By Robert Albach
Casual observers of sporting news can be forgiven for thinking that all sporting events are comprised of a handful of plays that result in a score. Similarly, security practitioners could be forgiven for thinking the same when it comes to news of ICS security.
With that in mind, for January I would like to nominate Trisis/Triton/Hatman (T/T/H) as the ESPN play of the month.
This offensive event has been brilliantly dissected by experts and commented upon with frequency. Make no mistake the work done by Mandiant and Dragos are quality efforts and the understanding of the incident critical to industrial defenders, it is indeed most newsworthy. But like Alabama’s wide left field goal attempt at 00:00 in the College Football National Championship regulation time, we should not forget there were nine other plays in that final drive resulting in varying success, and there was more to the game to come.
Before most any “final” attack success or failure, there is a whole series of often forgotten or unseen steps or plays that took place. Reviews of attack campaigns normally reflect steps which can be roughly mapped to a process commonly called the Kill Chain, originally a military concept, then applied to cyber intrusions by groups at Lockheed-Martin. A key lesson to take from the Kill Chain concept is attacks can be described as serial processes whose success is determined by the ability to progress through the seven phases to the final act on a targeted system.
The direct impact on the Triconex safety system would be the penultimate stage of the kill chain concept. The attacker had left evidence of a set of attack tools. Those tools had very specific targets, a class of Schneider Triconex models.
Ready for Attack
Further evidence shows the attacker was able to execute preparation of the targeted Triconex successfully and thus ready for the final “attack” payload. What they were not successful at however was performing these final steps without detection – assuming that detection was undesired.

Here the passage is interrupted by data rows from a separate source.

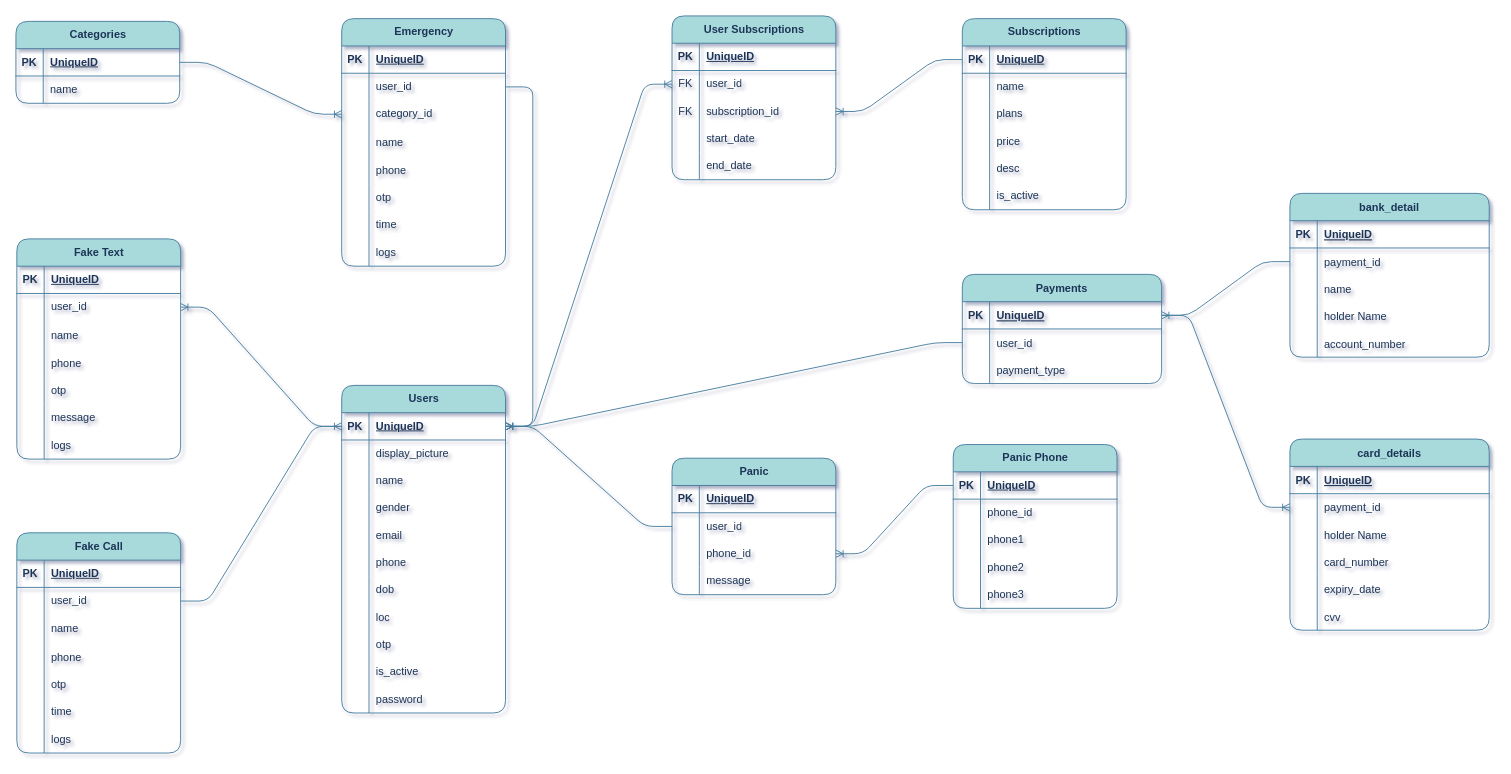
The draw.io diagram security.drawio in ShariqBinZaid/dashboard_robert, before the edit. Source tidied: cells renumbered, new cells numbered last; positions are measured from the earlier drawing's top-left corner, leaving out a move shared by most shapes. Both pictures are drawn from the tidied source at 91%, with x=0, y=0 at pixel (15, 15).
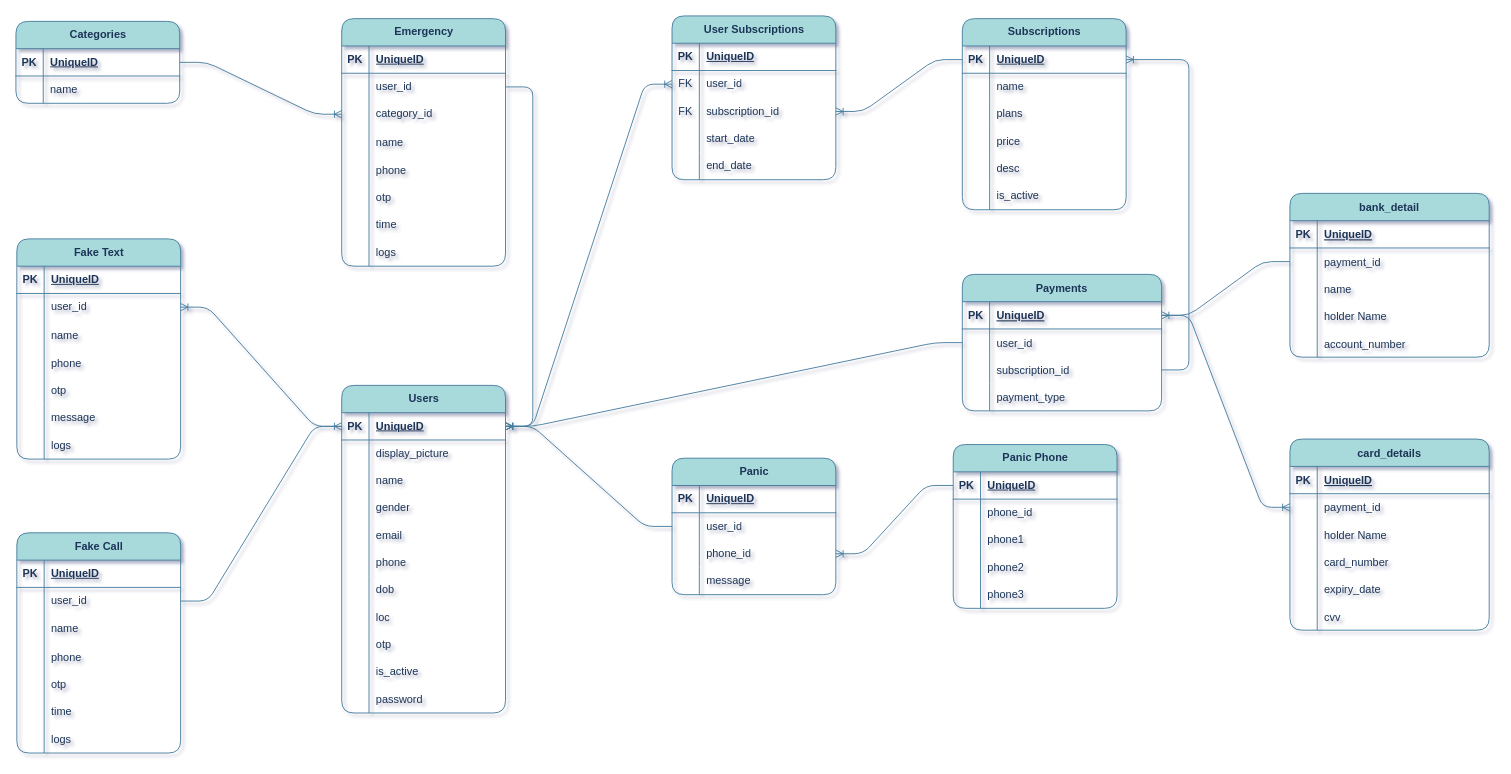
The same page after the edit.

The change refers to these unchanged cells:
```xml
<mxCell id="37" style="shape=tableRow;horizontal=0;startSize=0;swimlaneHead=0;swimlaneBody=0;fillColor=none;points=[[0,0.5],[1,0.5]];portConstraint=eastwest;top=0;left=0;right=0;bottom=1;labelBackgroundColor=none;strokeColor=#457B9D;fontColor=#1D3557;rounded=1;" parent="36" vertex="1">
  <mxGeometry y="30" width="180" height="30" as="geometry" />
</mxCell>
```

The edit, as a diff of the source:
```diff
@@
     <mxCell id="184" value="Payments" style="shape=table;startSize=30;childLayout=tableLayout;rowLines=0;fontStyle=1;align=center;rounded=1;labelBackgroundColor=none;fillColor=#A8DADC;strokeColor=#457B9D;fontColor=#1D3557;" parent="1" vertex="1">
-      <mxGeometry x="1040" y="284" width="219" height="120" as="geometry" />
+      <mxGeometry x="1040" y="284" width="219" height="150" as="geometry" />
     </mxCell>
@@
+    <mxCell id="232" style="shape=tableRow;horizontal=0;startSize=0;swimlaneHead=0;swimlaneBody=0;fillColor=none;points=[[0,0.5],[1,0.5]];portConstraint=eastwest;top=0;left=0;right=0;bottom=0;rounded=1;labelBackgroundColor=none;strokeColor=#457B9D;fontColor=#1D3557;" parent="184" vertex="1">
+      <mxGeometry y="90" width="219" height="30" as="geometry" />
+    </mxCell>
+    <mxCell id="233" style="shape=partialRectangle;fillColor=none;top=0;left=0;bottom=0;right=0;overflow=hidden;rounded=1;labelBackgroundColor=none;strokeColor=#457B9D;fontColor=#1D3557;" parent="232" vertex="1">
+      <mxGeometry width="30" height="30" as="geometry" />
+    </mxCell>
+    <mxCell id="234" value="subscription_id" style="shape=partialRectangle;fillColor=none;top=0;left=0;bottom=0;right=0;align=left;spacingLeft=6;overflow=hidden;rounded=1;labelBackgroundColor=none;strokeColor=#457B9D;fontColor=#1D3557;" parent="232" vertex="1">
+      <mxGeometry x="30" width="189" height="30" as="geometry" />
+    </mxCell>
     <mxCell id="191" style="shape=tableRow;horizontal=0;startSize=0;swimlaneHead=0;swimlaneBody=0;fillColor=none;top=0;left=0;right=0;bottom=0;rounded=1;labelBackgroundColor=none;strokeColor=#457B9D;fontColor=#1D3557;" parent="184" vertex="1">
-      <mxGeometry y="90" width="219" height="30" as="geometry" />
+      <mxGeometry y="120" width="219" height="30" as="geometry" />
     </mxCell>
@@
+    <mxCell id="235" style="edgeStyle=entityRelationEdgeStyle;fontSize=12;html=1;endArrow=ERoneToMany;rounded=1;labelBackgroundColor=none;strokeColor=#457B9D;fontColor=default;" parent="1" edge="1" source="232" target="37">
+      <mxGeometry relative="1" as="geometry">
+        <Array as="points">
+          <mxPoint x="1059" y="442" />
+        </Array>
+      </mxGeometry>
+    </mxCell>
```
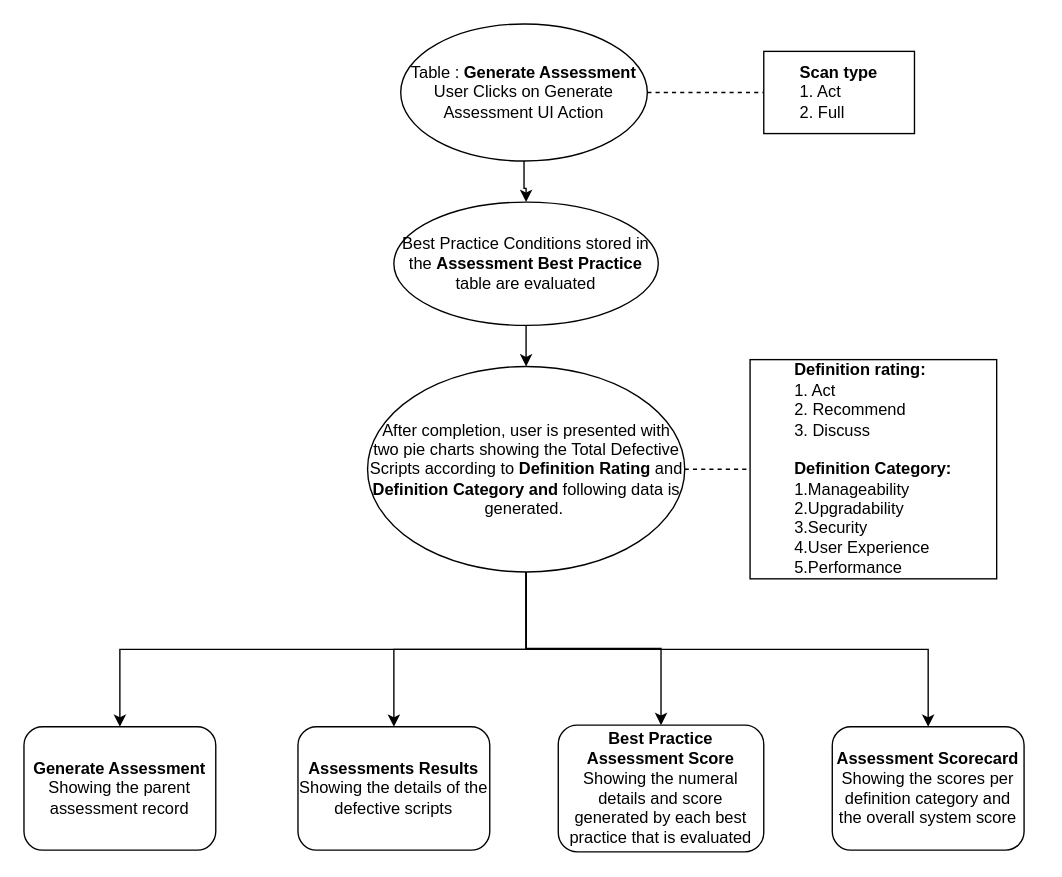
This is Untitled Diagram.drawio from sunjyot1993/CoDetox, a draw.io file, before an edit. Source tidied: cells renumbered, new cells numbered last; positions are measured from the earlier drawing's top-left corner, leaving out a move shared by most shapes. Both pictures are drawn from the tidied source at 137%, with x=0, y=0 at pixel (23, 23).
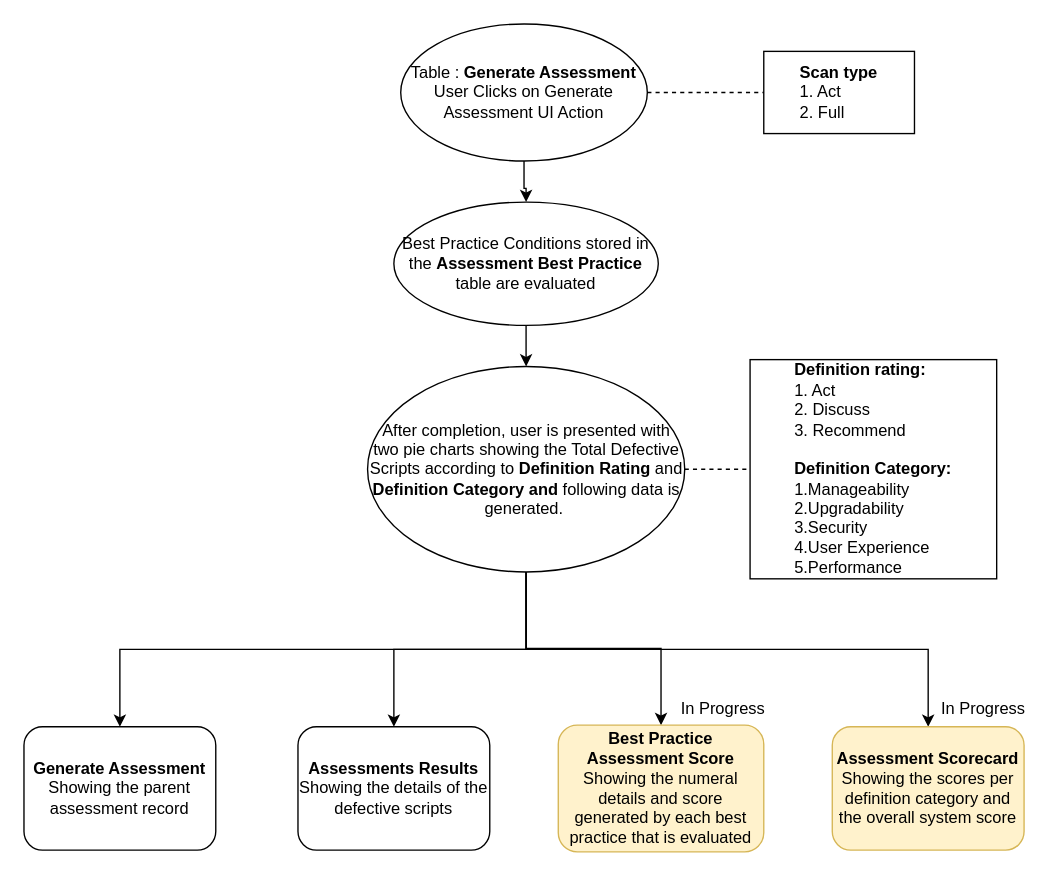
After the change.

Diff of the diagram source:
```diff
@@
-    <mxCell id="13" value="&lt;b&gt;Best Practice Assessment Score&lt;/b&gt;&lt;br&gt;Showing the numeral details and score generated by each best practice that is evaluated" style="rounded=1;whiteSpace=wrap;html=1;" parent="1" vertex="1">
+    <mxCell id="13" value="&lt;b&gt;Best Practice Assessment Score&lt;/b&gt;&lt;br&gt;Showing the numeral details and score generated by each best practice that is evaluated" style="rounded=1;whiteSpace=wrap;html=1;fillColor=#fff2cc;strokeColor=#d6b656;" parent="1" vertex="1">
       <mxGeometry x="390" y="511.8" width="150" height="92.5" as="geometry" />
     </mxCell>
-    <mxCell id="14" value="&lt;b&gt;Assessment Scorecard&lt;/b&gt;&lt;br&gt;Showing the scores per definition category and the overall system score" style="rounded=1;whiteSpace=wrap;html=1;" parent="1" vertex="1">
+    <mxCell id="14" value="&lt;b&gt;Assessment Scorecard&lt;/b&gt;&lt;br&gt;Showing the scores per definition category and the overall system score" style="rounded=1;whiteSpace=wrap;html=1;fillColor=#fff2cc;strokeColor=#d6b656;" parent="1" vertex="1">
       <mxGeometry x="590" y="513" width="140" height="90" as="geometry" />
     </mxCell>
@@
-    <mxCell id="17" value="&lt;div style=&quot;text-align: left&quot;&gt;&lt;b&gt;Definition rating:&lt;/b&gt;&lt;/div&gt;&lt;div style=&quot;text-align: left&quot;&gt;&lt;span&gt;1. Act&lt;/span&gt;&lt;/div&gt;&lt;div style=&quot;text-align: left&quot;&gt;&lt;span&gt;2. Recommend&lt;/span&gt;&lt;/div&gt;&lt;div style=&quot;text-align: left&quot;&gt;&lt;span&gt;3. Discuss&lt;/span&gt;&lt;/div&gt;&lt;div style=&quot;text-align: left&quot;&gt;&lt;span&gt;&lt;br&gt;&lt;/span&gt;&lt;/div&gt;&lt;div style=&quot;text-align: left&quot;&gt;&lt;b&gt;&lt;span&gt;Definition&amp;nbsp;&lt;/span&gt;&lt;span&gt;Category:&lt;/span&gt;&lt;/b&gt;&lt;/div&gt;&lt;div style=&quot;text-align: left&quot;&gt;1.Manageability&lt;/div&gt;&lt;div style=&quot;text-align: left&quot;&gt;2.Upgradability&lt;br&gt;3.Security&lt;/div&gt;&lt;div style=&quot;text-align: left&quot;&gt;4.User Experience&lt;/div&gt;&lt;div style=&quot;text-align: left&quot;&gt;5.Performance&lt;/div&gt;" style="rounded=0;whiteSpace=wrap;html=1;" parent="1" vertex="1">
+    <mxCell id="17" value="&lt;div style=&quot;text-align: left&quot;&gt;&lt;b&gt;Definition rating:&lt;/b&gt;&lt;/div&gt;&lt;div style=&quot;text-align: left&quot;&gt;&lt;span&gt;1. Act&lt;/span&gt;&lt;/div&gt;&lt;div style=&quot;text-align: left&quot;&gt;&lt;span&gt;2. Discuss&lt;/span&gt;&lt;/div&gt;&lt;div style=&quot;text-align: left&quot;&gt;&lt;span&gt;3. Recommend&lt;/span&gt;&lt;/div&gt;&lt;div style=&quot;text-align: left&quot;&gt;&lt;span&gt;&lt;br&gt;&lt;/span&gt;&lt;/div&gt;&lt;div style=&quot;text-align: left&quot;&gt;&lt;b&gt;&lt;span&gt;Definition&amp;nbsp;&lt;/span&gt;&lt;span&gt;Category:&lt;/span&gt;&lt;/b&gt;&lt;/div&gt;&lt;div style=&quot;text-align: left&quot;&gt;1.Manageability&lt;/div&gt;&lt;div style=&quot;text-align: left&quot;&gt;2.Upgradability&lt;br&gt;3.Security&lt;/div&gt;&lt;div style=&quot;text-align: left&quot;&gt;4.User Experience&lt;/div&gt;&lt;div style=&quot;text-align: left&quot;&gt;5.Performance&lt;/div&gt;" style="rounded=0;whiteSpace=wrap;html=1;" parent="1" vertex="1">
       <mxGeometry x="530" y="245" width="180" height="160" as="geometry" />
     </mxCell>
@@
+    <mxCell id="19" value="In Progress" style="text;html=1;align=center;verticalAlign=middle;" parent="1" vertex="1">
+      <mxGeometry x="470" y="490" width="80" height="20" as="geometry" />
+    </mxCell>
+    <mxCell id="20" value="In Progress" style="text;html=1;align=center;verticalAlign=middle;" parent="1" vertex="1">
+      <mxGeometry x="660" y="490" width="80" height="20" as="geometry" />
+    </mxCell>
```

Unlike our widely-reported college football game, however, there are a great many steps that are not widely known to the public. The lack of knowledge opens the possibility of potentially damaging or helpful speculation. I will attempt to undertake the latter and avoid any statements of attribution or ultimate goals and instead focus on the implications of the kill chain process upstream of safety system impact.
It may be obvious but still worth stating, Safety Instrumentation Systems (SIS), exist to protect other process systems. With that end in mind, I will propose that at some point up-stream, the attackers may have executed or planned to execute similar activity on the process systems which this SIS was meant to protect. To be clear, I have no evidence of this and neither the relevant researchers or victim are obligated to share those details. That said, should similar situations arise within your environments, it would be well worth your time to investigate the surrounding systems as well.
Kill Chain Evidence
Moving further up the kill chain there is likely to be evidence of outbound communications with external control sources, manipulated systems, and horizontal and vertical movement. This assumes this stage and prior stages required such activity. An internal and trusted source could bypass those steps depending on their knowledge of the targeted systems. Both an internal and external attack source is likely to leave artifacts associated with their activities. The necessary steps to investigate are not dissimilar in either case. In the case of T/T/H the workstation upstream was found to be compromised (as expected).
Working backward from that workstation, a diligent security forensics investigator can hopefully detect and recreate the rest of the kill chain and any potential branches to ancillary targets.
As a defender, finding this path represents a chance to learn the weaknesses of the system and apply the right defenses.
Remember, each step the attacker must take represents an opportunity for the defender to slow and perhaps stop the next attacker’s progress.
These steps and plays are likely to be more generic and not nearly as exciting, but the opportunity to learn from them is equal to the ESPN play of the month. They are, however, equally important.
Robert Albach is the senior product manager for security at Cisco.